Why do the Brits drink tea with milk?

Because tea was produced mainly in China, the long journey it had to travel to Europe made it very expensive, so the lower classes would add milk into tea as it was cheaper and more accessible. Another theory has it that milk was poured into the cup before the hot tea so the delicate china would not crack from the heat. However, this is no longer necessary but people are still doing it, often the other way around!

7007262-green-tea-leavesImage source: Healthy Diet Advisor

The wonders of tea

Ok, now the good stuff. Tea is actually very beneficial for your health and well being in general as it contains polyphenols, an antioxidants that repair cells and in doing so, may prevent our bodies from cardiovascular diseases, cancers, osteoporosis, diabetes mellitus and other maladies. On top of that, tea also contains half the amount of caffeine as coffee, making it a healthier alternative among many other reasons.

5-Surprising-Ways-You-Can-Cook-With-Tea-04-RM-722x406Image source: Everyday Health

But you don’t just drink tea

You also use it as fertiliser, mosquito repellent, floor cleaner, meat marinade as well as to heal cuts and get rid of odors.

turning-into-your-mum-3-rexImage source: Huffington Post

How much tea does the UK drink?

The Brits drink about 165 millions cups of tea a day, which if you do the maths, means 62 billion cups of tea are consumed annually.

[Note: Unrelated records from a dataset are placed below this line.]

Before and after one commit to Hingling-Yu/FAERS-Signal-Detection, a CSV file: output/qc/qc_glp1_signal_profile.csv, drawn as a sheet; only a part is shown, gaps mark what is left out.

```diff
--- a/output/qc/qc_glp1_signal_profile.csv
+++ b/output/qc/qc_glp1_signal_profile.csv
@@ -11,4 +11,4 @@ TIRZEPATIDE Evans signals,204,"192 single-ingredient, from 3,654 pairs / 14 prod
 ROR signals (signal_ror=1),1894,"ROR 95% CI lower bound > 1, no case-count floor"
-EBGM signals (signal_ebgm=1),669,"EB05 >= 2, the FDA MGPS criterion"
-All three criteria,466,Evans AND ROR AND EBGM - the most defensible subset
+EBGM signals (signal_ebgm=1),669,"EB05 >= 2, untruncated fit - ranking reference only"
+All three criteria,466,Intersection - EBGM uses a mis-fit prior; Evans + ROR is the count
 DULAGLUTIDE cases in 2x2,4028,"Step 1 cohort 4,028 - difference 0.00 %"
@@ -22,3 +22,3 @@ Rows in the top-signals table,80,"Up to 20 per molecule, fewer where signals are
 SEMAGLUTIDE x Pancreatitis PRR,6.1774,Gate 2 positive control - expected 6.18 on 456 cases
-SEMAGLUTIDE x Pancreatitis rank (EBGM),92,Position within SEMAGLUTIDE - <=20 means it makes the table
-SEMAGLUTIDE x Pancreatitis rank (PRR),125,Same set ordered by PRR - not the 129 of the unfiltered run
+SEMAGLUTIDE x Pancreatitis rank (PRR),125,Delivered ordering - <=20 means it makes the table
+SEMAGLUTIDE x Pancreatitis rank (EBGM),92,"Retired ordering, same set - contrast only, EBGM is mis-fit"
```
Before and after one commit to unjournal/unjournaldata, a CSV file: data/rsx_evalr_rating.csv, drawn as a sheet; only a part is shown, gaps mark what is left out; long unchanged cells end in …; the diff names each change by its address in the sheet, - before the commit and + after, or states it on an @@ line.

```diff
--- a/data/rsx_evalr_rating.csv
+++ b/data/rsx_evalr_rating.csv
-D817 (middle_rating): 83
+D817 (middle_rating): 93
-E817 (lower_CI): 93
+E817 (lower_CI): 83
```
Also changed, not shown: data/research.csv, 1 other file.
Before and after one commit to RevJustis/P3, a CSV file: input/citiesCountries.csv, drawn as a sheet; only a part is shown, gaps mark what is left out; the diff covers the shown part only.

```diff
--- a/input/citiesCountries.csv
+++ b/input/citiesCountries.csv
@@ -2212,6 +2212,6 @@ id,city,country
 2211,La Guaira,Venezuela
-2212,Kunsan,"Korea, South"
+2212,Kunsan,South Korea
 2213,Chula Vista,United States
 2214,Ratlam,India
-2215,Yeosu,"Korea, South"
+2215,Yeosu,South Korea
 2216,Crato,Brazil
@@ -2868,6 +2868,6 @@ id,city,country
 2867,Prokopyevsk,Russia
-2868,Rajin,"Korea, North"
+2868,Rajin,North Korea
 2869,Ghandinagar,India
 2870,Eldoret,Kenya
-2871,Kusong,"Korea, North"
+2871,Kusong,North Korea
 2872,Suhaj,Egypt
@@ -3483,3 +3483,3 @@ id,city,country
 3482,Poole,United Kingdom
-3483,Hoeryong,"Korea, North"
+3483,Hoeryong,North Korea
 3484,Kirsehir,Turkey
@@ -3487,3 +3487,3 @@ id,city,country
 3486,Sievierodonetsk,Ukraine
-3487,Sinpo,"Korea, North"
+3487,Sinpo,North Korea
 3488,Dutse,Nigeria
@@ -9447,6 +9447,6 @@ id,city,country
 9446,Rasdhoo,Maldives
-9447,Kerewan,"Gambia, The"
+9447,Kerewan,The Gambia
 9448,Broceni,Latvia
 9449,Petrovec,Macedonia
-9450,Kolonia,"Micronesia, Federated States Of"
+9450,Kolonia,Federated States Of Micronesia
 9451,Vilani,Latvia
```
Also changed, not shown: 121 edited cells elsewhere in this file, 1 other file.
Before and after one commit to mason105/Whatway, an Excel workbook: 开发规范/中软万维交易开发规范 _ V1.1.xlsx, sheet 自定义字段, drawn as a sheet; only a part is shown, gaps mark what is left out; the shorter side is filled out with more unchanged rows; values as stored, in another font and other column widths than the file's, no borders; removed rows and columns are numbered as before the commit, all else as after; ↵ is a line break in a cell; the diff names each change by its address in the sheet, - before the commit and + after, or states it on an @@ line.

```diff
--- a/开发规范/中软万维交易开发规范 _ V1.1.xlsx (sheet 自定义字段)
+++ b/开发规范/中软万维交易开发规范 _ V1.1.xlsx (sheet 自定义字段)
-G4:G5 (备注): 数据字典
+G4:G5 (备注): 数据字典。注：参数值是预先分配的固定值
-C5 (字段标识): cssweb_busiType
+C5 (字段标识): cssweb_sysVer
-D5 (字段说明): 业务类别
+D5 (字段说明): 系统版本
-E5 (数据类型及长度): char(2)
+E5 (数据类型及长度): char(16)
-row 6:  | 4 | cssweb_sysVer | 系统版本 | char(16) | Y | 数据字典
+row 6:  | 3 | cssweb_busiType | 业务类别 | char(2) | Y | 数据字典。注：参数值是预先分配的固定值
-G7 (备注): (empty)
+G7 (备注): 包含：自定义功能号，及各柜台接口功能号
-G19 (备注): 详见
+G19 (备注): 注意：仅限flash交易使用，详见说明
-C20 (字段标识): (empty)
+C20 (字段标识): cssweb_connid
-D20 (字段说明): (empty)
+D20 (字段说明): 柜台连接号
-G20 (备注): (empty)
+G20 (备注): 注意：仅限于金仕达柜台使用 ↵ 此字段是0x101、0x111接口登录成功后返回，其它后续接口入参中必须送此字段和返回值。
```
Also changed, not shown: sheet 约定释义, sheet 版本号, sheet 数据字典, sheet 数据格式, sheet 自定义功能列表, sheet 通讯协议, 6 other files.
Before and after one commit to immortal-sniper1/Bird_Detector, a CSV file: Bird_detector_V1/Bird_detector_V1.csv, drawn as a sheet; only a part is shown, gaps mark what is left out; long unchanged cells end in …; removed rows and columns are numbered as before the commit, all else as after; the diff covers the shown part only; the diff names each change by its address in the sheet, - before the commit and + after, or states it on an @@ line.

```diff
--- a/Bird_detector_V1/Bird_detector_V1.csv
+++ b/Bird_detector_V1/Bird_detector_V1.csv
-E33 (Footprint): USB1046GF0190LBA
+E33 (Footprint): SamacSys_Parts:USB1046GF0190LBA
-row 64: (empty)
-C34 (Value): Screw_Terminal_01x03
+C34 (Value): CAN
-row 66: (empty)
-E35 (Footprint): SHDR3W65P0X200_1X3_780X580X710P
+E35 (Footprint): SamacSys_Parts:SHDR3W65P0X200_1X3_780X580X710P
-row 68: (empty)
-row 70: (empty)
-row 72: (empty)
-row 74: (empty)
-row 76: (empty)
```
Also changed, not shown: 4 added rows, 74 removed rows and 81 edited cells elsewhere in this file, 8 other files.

Although funnily enough, that does not even make Britain the largest tea drinking nation in the world, Ireland is, but the UK does come second if it’s any consolation.


We hope you’ve found some of these trivia interesting, and that you will be able to drop a few fascinating fact of your own at the event. For those attending the afternoon tea, have fun and most certainly, enjoy the afternoon tea experience we have planned for you!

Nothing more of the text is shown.